Determine how many lines of the data include the word "your", and write only that number.

(Source data)
---+---
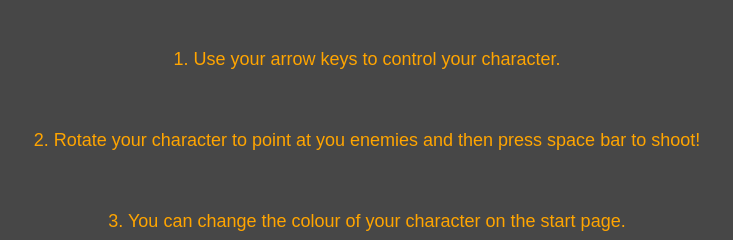
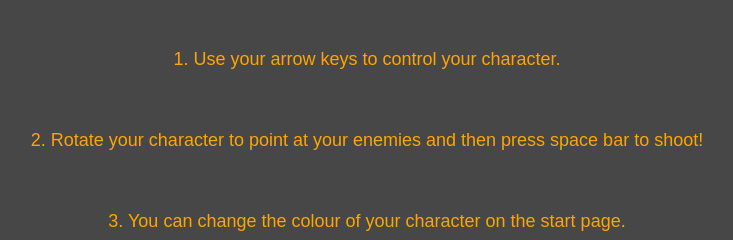
Before and after one commit to calumjs1/Web-Programming, a plain HTML site: page Instructions.html in a window 1280 px wide. Shown: the part 124-364 px from the top of the page, 283-1016 px from the left. Drawn offline with Linux system fonts and the light colour scheme.

Commit message:
Update Instructions.html
Spell check

```diff
--- a/Instructions.html
+++ b/Instructions.html
@@ -19,7 +19,7 @@
         </div>
         <!-- asigned each instructions its own div to make it easier to style -->
         <div class = "Instruction2">
-            2. Rotate your character to point at you enemies and then press space bar to shoot!
+            2. Rotate your character to point at your enemies and then press space bar to shoot!
         </div>
         <!-- asigned each instructions its own div to make it easier to style -->
         <div class = "Instruction3">
```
---+---
§ Output
2